Family recalls his career and life on the farm

Originally published in the MVHS Bugle, June 2005

Story by Barbara Nilson
Photos by Sherrie Acker and Nilson

Warren Iverson greets Johnny Lazor’s children: Barbara Donckers, David Lazor, and Raymond Lazor at the dedication of the “Johnny Lazor Hobart Ball Field.” — Photo by Barbara Nilson

The Hobart ball field now bears the name “Johnny Lazor Hobart Ball Field.” A crowd of nearly 100 arrived on Saturday, May 14, to hear Warren Iverson recognize the people who were responsible for the restoration and renaming of the field.

A new flag pole was donated by Terry Seaman, a huge sign graces the back stop, and a plaque honoring Lazor’s baseball career has been placed on a stone at the entrance to the field.
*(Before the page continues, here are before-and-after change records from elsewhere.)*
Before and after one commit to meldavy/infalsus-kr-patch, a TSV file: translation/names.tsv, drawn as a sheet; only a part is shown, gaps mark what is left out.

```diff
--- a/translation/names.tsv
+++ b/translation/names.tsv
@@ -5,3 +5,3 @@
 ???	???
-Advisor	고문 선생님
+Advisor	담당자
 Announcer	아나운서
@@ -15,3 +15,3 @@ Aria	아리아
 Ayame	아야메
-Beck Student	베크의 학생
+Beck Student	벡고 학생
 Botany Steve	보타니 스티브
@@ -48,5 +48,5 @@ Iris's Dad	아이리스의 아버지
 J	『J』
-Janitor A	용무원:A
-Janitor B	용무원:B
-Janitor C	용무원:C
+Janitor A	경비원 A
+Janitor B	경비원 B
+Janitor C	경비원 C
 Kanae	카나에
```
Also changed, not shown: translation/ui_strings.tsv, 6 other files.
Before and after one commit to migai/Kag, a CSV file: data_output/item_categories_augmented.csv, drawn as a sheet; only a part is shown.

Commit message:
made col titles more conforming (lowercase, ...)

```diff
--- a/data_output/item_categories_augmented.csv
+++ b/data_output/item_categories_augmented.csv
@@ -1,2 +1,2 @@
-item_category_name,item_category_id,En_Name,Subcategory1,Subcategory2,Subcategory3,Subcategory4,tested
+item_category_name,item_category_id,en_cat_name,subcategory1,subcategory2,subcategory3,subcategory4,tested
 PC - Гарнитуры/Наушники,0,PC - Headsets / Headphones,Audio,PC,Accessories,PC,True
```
On Sunday more than 150 people were on hand at the Hobart Community Church to hear the three Lazor children, David, Raymond, and Barbara, recall their Dad and life on the farm on SE 208th Street. (more…)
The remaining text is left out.